A plan to add housing at the Melford business park has come under fire by critics, who say there hasn’t been enough public input or study of the plan’s impact on Bowie infrastructure.
Currently, only commercial development is allowed at the site, located near U.S. routes 50 and 301, due to an agreement between the Bowie City Council and Melford’s developer, St. John Properties. However, the developer has requested to add housing due to lagging business interest, and the city plans to meet March 4 to consider altering the agreement.
In the run up to the vote, critics charge the city has yet to have a stakeholders meeting, as it would with zoning matters, in which residents are able to voice their opinions.

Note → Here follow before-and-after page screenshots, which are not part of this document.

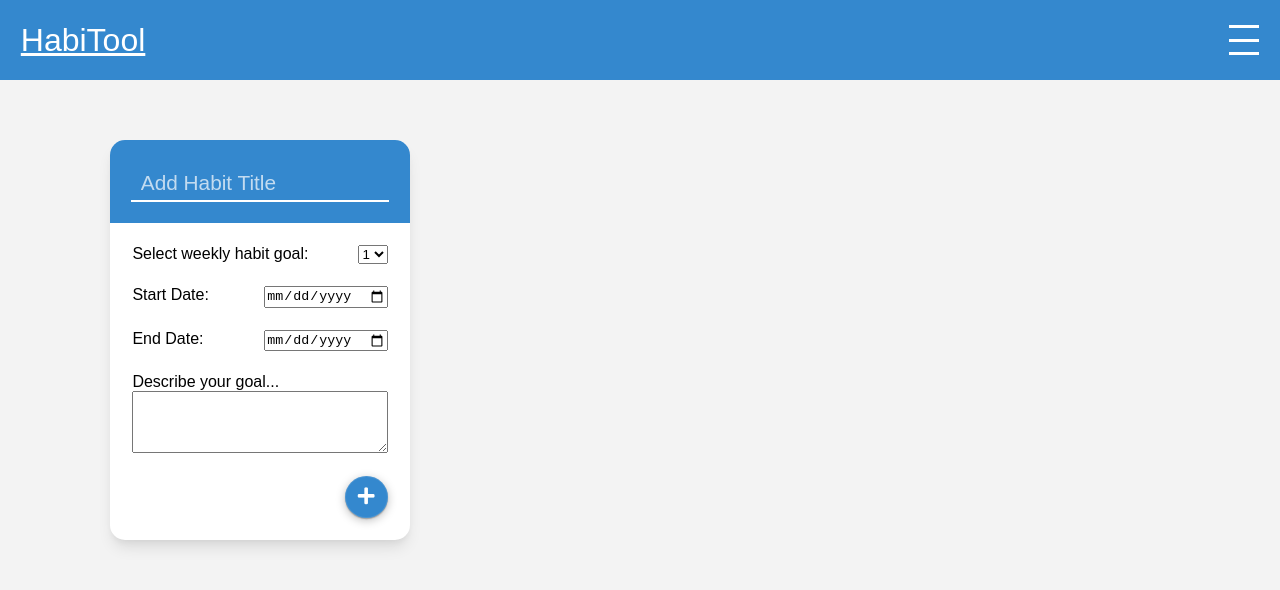
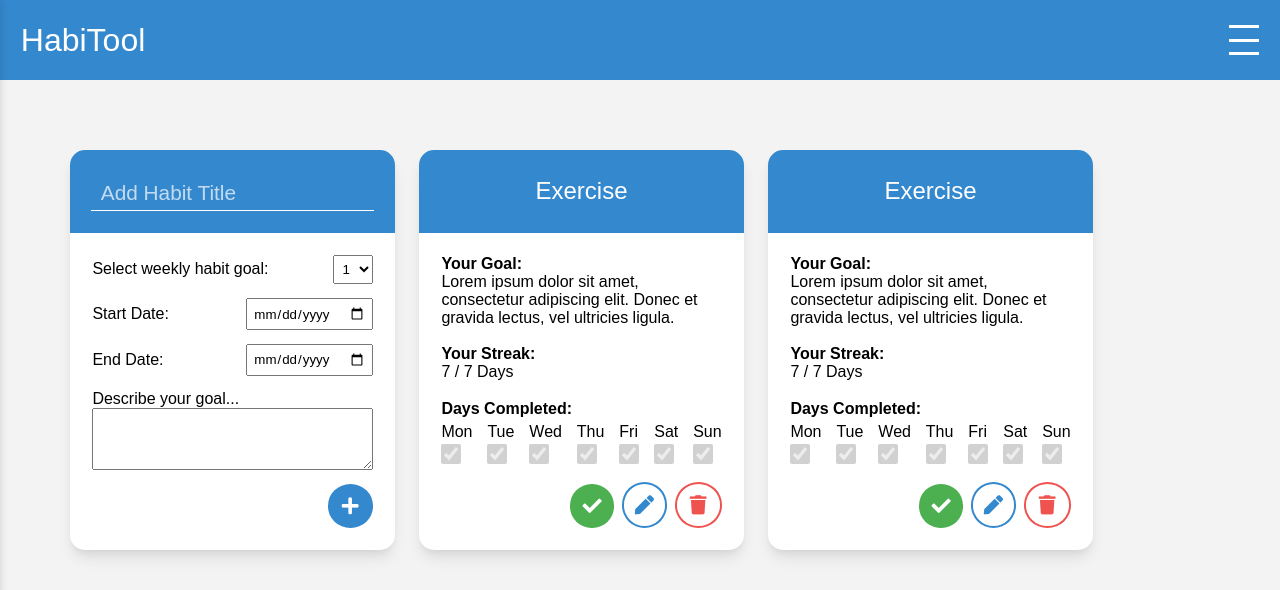
Before and after one commit to Habitool/habitool-app, a React (Create React App) app: page /dashboard in a window 1280 px wide. Shown: the top 590 px of the page. Built offline with nearby package versions, Linux system fonts and the light colour scheme.

Commit message:
write habit tile and styling

```diff
--- a/client/components/HabitTile.js
+++ b/client/components/HabitTile.js
@@ -5,8 +5,76 @@ import '../stylesheets/components/HabitTile.css';
 const HabitTile = () => {
 
   return (
-    <div>
+    <div className="habit-tile">
+      <div className="habit-tile__header">
+        <h2>
+          <Link>Exercise</Link>
+        </h2>
+      </div>
+      <div className="habit-tile__content-container">
+        <div className="habit-tile__goal-desc">
+          <h4>Your Goal:</h4>
+          <p>Lorem ipsum dolor sit amet, consectetur adipiscing elit. Donec et gravida lectus, vel ultricies ligula.</p>
+        </div>
+        <div className="habit-tile__streak">
+          <span>
+            <h4>Your Streak:</h4>
+            <span>7</span> / 7 Days
+          </span>
+        </div>
+        <div className="habit-tile__days-grp">
+          <h4>Days Completed:</h4>
+          <div className="habit-tile__days">
+            <div className="mon-check">
+              <label htmlFor="mon-check">Mon</label>
+              <input id="mon-check" name="mon-check" type="checkbox" value="1" checked disabled/>
+            </div>
 
+            <div className="tue-check">
+              <label htmlFor="tue-check">Tue</label>
+              <input id="tue-check" name="tues-check" type="checkbox" value="1" checked disabled/>
+            </div>
+
+            <div className="wed-check">
+              <label htmlFor="wed-check">Wed</label>
+              <input id="wed-check" name="wed-check" type="checkbox" value="1" checked disabled/>
+            </div>
+
+            <div className="thu-check">
+              <label htmlFor="thurs-check">Thu</label>
+              <input id="thu-check" name="thurs-check" type="checkbox" value="1" checked disabled/>
+            </div>
+
+            <div className="fri-check">
+              <label htmlFor="fri-check">Fri</label>
+              <input id="fri-check" name="fri-check" type="checkbox" value="1" checked disabled/>
+            </div>
+
+            <div className="sat-check">
+              <label htmlFor="sat-check">Sat</label>
+              <input id="sat-check" name="sat-check" type="checkbox" value="1" checked disabled/>
+            </div>
+
+            <div className="sun-check">
+              <label htmlFor="sun-check">Sun</label>
+              <input id="sun-check" name="sun-check" type="checkbox" value="1" checked disabled/>
+            </div>
+          </div>
+        </div>
+        <div className="habit-tile__btn-grp">
+          <button id="habit__check-btn">
+            <i className="fas fa-check"></i>
+          </button>
+
+          <button id="habit__edit-btn">
+            <i className="fas fa-pen"></i>
+          </button>
+
+          <button id="habit__delete-btn">
+            <i className="fas fa-trash"></i>
+          </button>
+        </div>
+      </div>
     </div>
   );
 };
--- a/client/screens/DashboardScreen.js
+++ b/client/screens/DashboardScreen.js
@@ -3,6 +3,7 @@ import '../stylesheets/screens/DashboardScreen.css';
 
 // Component Imports
 import StarterTile from '../components/StarterTile';
+import HabitTile from '../components/HabitTile';
 
 
 const DashboardScreen = () => {
@@ -10,6 +11,8 @@ const DashboardScreen = () => {
     <div className="dashboard__screen">
       <div className="dashboard__habit-tiles">
         <StarterTile />
+        <HabitTile />
+        <HabitTile />
       </div>
     </div>
   );
--- a/client/stylesheets/components/HabitTile.css
+++ b/client/stylesheets/components/HabitTile.css
@@ -0,0 +1,142 @@
+.habit-tile {
+  width: 325px;
+  height: 400px;
+  background-color: #fff;
+  display: flex;
+  flex-direction: column;
+  border-radius: 15px;
+  overflow: hidden;
+  box-shadow: rgba(0, 0, 0, 0.1) 0px 10px 15px -3px, rgba(0, 0, 0, 0.05) 0px 4px 6px -2px;
+}
+
+.habit-tile__header {
+  width: 100%;
+  height: 95px;
+  background-color: #3488ce;
+  padding:  1.3rem;
+  display: flex;
+  justify-content: center;
+  align-items: center;
+}
+
+.habit-tile__header > h2 {
+  font-weight: 400;
+}
+
+.habit-tile__header > h2 > a {
+  color: #ffffff;
+  text-decoration: none;
+}
+
+.habit-tile__content-container {
+  padding: 1.4rem;
+  width: 100%;
+  height: 100%;
+  display: flex;
+  flex-direction: column;
+  justify-content: space-between;
+}
+
+.habit-tile__days-grp {
+  display: flex;
+  flex-direction: column;
+}
+
+.habit-tile__days-grp > h4 {
+  margin-bottom: 5px;
+}
+
+.habit-tile__days {
+  display: flex;
+  flex-direction: row;
+  justify-content: space-between;
+}
+
+.mon-check,
+.tue-check,
+.wed-check,
+.thu-check,
+.fri-check,
+.sat-check,
+.sun-check {
+  display: flex;
+  flex-direction: column;
+  justify-content: center;
+  align-items: flex-start;
+}
+
+#mon-check,
+#tue-check,
+#wed-check,
+#thu-check,
+#fri-check,
+#sat-check,
+#sun-check {
+  width: 20px;
+  height: 20px;
+  margin-top: 3px;
+}
+
+.habit-tile__btn-grp {
+  display: flex;
+  justify-content: flex-end;
+  align-items: flex-end;
+}
+
+#habit__check-btn {
+  display: flex;
+  justify-content: center;
+  align-items: center;
+  background-color: #4CAF50;
+  color: #fff;
+  font-size: 1.2rem;
+  padding: 12px;
+  border: none;
+  border-radius: 50%;
+  cursor: pointer;
+  /* box-shadow: rgba(0, 0, 0, 0.25) 0px 0.0625em 0.0625em, rgba(0, 0, 0, 0.25) 0px 0.125em 0.5em, rgba(255, 255, 255, 0.1) 0px 0px 0px 1px inset; */
+  transition: all 200ms ease-out;
+}
+
+#habit__check-btn:hover {
+  background-color: #2E7D32;
+}
+
+#habit__edit-btn {
+  display: flex;
+  justify-content: center;
+  align-items: center;
+  margin: 0 8px;
+  background-color: transparent;
+  border: 2px solid #3488ce;
+  color: #3488ce;
+  font-size: 1.2rem;
+  padding: 11px;
+  border-radius: 50%;
+  cursor: pointer;
+  transition: all 200ms ease-out;
+}
+
+#habit__edit-btn:hover {
+  background-color: #3488ce;
+  color: #fff;
+}
+
+#habit__delete-btn {
+  display: flex;
+  justify-content: center;
+  align-items: center;
+  background-color: transparent;
+  border: 2px solid #EF5350;
+  color: #EF5350;
+  font-size: 1.2rem;
+  padding: 11px 13px;
+  border-radius: 50%;
+  cursor: pointer;
+  transition: all 200ms ease-out;
+}
+
+#habit__delete-btn:hover {
+  background-color: #EF5350;
+  color: #fff;
+}
--- a/client/stylesheets/components/Menu.css
+++ b/client/stylesheets/components/Menu.css
@@ -7,10 +7,11 @@
   left: 0;
   z-index: 200;
   transform: translateX(-100%);
-  transition: all 500ms ease-out;
+  transition: all 700ms ease-out;
   display: flex;
   flex-direction: column;
   justify-content: center;
+  box-shadow: rgba(0, 0, 0, 0.15) 0px 2px 8px;
 }
 /*  http://expressjs.com/en/resources/middleware/body-parser.html */
 .menu.show {
@@ -33,6 +34,7 @@
   align-items: center;
   justify-content: center;
   text-align: center;
+  text-decoration: none;
   font-size: 1.5rem;
   color: #fff;
   flex: 1;
--- a/client/stylesheets/components/Navbar.css
+++ b/client/stylesheets/components/Navbar.css
@@ -13,6 +13,7 @@
 .navbar__logo {
   color: #fff;
   font-size: 2rem;
+  text-decoration: none;
 }
 
 .navbar__logo:hover{
--- a/client/stylesheets/components/StarterTile.css
+++ b/client/stylesheets/components/StarterTile.css
@@ -1,5 +1,5 @@
 .starter-tile {
-  width: 300px;
+  width: 325px;
   height: 400px;
   background-color: #fff;
   display: flex;
@@ -11,6 +11,7 @@
 
 .starter-tile__header {
   width: 100%;
+  height: 95px;
   background-color: #3488ce;
   padding:  1.3rem;
   display: flex;
@@ -25,13 +26,12 @@
   color: #fff;
   background-color: transparent;
   border: none;
-  border-bottom: solid 2px #fff;
+  border-bottom: solid 1px #fff;
 }
 
 .starter-tile__header > input:focus,
 .starter-tile__header > input:active {
-  border: none,
-
+  outline: none;
 }
 
 .starter-tile__header > input::placeholder {
@@ -51,17 +51,30 @@
 .starter-tile__repeater {
   display: flex;
   justify-content: space-between;
+  align-items: center;
 }
-
-.starter-tile__date-selector {
-  display: flex;
-  flex-direction: column;
+.starter-tile__repeater > select {
+  padding: 5px;
 }
 
 #start-date-group,
 #end-date-group {
   display: flex;
   justify-content: space-between;
+  flex-direction: row;
+  align-items: center;
+}
+
+#start-date-group > label,
+#end-date-group > label {
+  font-size: 16px;
+  color: #000000;
+}
+
+#start-date-group > input,
+#end-date-group > input{
+  font-family: Arial, Helvetica, sans-serif;
+  padding: 5px;
 }
 
 .starter-tile__description {
@@ -76,14 +89,17 @@
 }
 
 .starter-tile__add-btn > button {
+  display: flex;
+  justify-content: center;
+  align-items: center;
   background-color: #3488ce;
   color: #fff;
   font-size: 1.2rem;
-  padding: 10px 13px;
+  padding: 12px 14px;
   border: none;
   border-radius: 50%;
   cursor: pointer;
-  box-shadow: rgba(0, 0, 0, 0.25) 0px 0.0625em 0.0625em, rgba(0, 0, 0, 0.25) 0px 0.125em 0.5em, rgba(255, 255, 255, 0.1) 0px 0px 0px 1px inset;
+  /* box-shadow: rgba(0, 0, 0, 0.25) 0px 0.0625em 0.0625em, rgba(0, 0, 0, 0.25) 0px 0.125em 0.5em, rgba(255, 255, 255, 0.1) 0px 0px 0px 1px inset; */
   transition: all 200ms ease-out;
 }
 
--- a/client/stylesheets/screens/DashboardScreen.css
+++ b/client/stylesheets/screens/DashboardScreen.css
@@ -2,8 +2,8 @@
   display: flex;
   flex-direction: column;
   justify-content: center;
-  align-items: start;
-  padding: 90px;
+  align-items: center;
+  padding: 100px 50px;
 }
 
 .dashboard__habit-tiles {
```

“I don’t understand the hurry,” said Martha Ainsworth, executive secretary of the Sherwood Manor Civic Association, which represents a neighborhood just outside Bowie city limits that abuts Melford. “Why would we want to rush this through? Why would we want to make up our minds between now and March?”
A stakeholders meeting on the Melford plan isn’t required under Bowie’s rules as the city isn’t considering a rezoning but a change to existing agreements, known as covenants, on the site, said Una Cooper, a city spokeswoman.
Mike McArdle of Bowie, who ran unsuccessfully for mayor in 2000, said that although it isn’t required under the city charter, officials should still hold a meeting.
“It might be legally permissible but it’s certainly not a way to build consensus on something this massive to the city’s economic development plan,” he said.
City officials contend there have been two council meetings during which the public could comment on the issue and the upcoming March meeting will offer a third opportunity.
“When people suggest people are making back-room deals, that’s absolutely untrue,” Bowie Mayor G. Frederick Robinson said.
During a Sept. 18 meeting, the council authorized city staff to start looking at mixed-use development ideas with the developer. In a Jan. 7 meeting, the council voted 6-to-1 to move forward with a plan to allow housing, with Councilman Dennis Brady (At Large) the sole dissenting voice.
The speed with which the council is moving forward is frustrating, Brady said.
“We strive to put the bar as high as possible,” he said. “On this, we’ve seem to have put it on the ground so people can step over it.”
A study commissioned by St. John Properties found that Melford was at about 62 percent occupancy as of fall 2012, down from 66 percent in 2011 and below the county-occupancy average of about 79 percent. Currently, there is 1.5 million square feet office space at Melford, but at full build out, the project is expected to be 4.8 million square feet.
Some residents, including Brady, contend the city should have its own study on the viability of the original business park vision. They also say the city has failed to analyze the impact of adding about 2,500 new housing units to the city, effectively increasing the number of homes in Bowie by about 10 percent.
The city should examine the impact on traffic, police staffing, trash pickup and other city services prior to moving forward, McArdle said.
“You’ve got any number of structural factors that would need to be aligned from a community planning aspect,” he said.
Such discussion will take place as St. John Properties develops its vision of a Melford Village; however, the developer needs the covenant change to justify the expense of developing plans for the site, Robinson said.
“All of these questions will be addressed,” he said.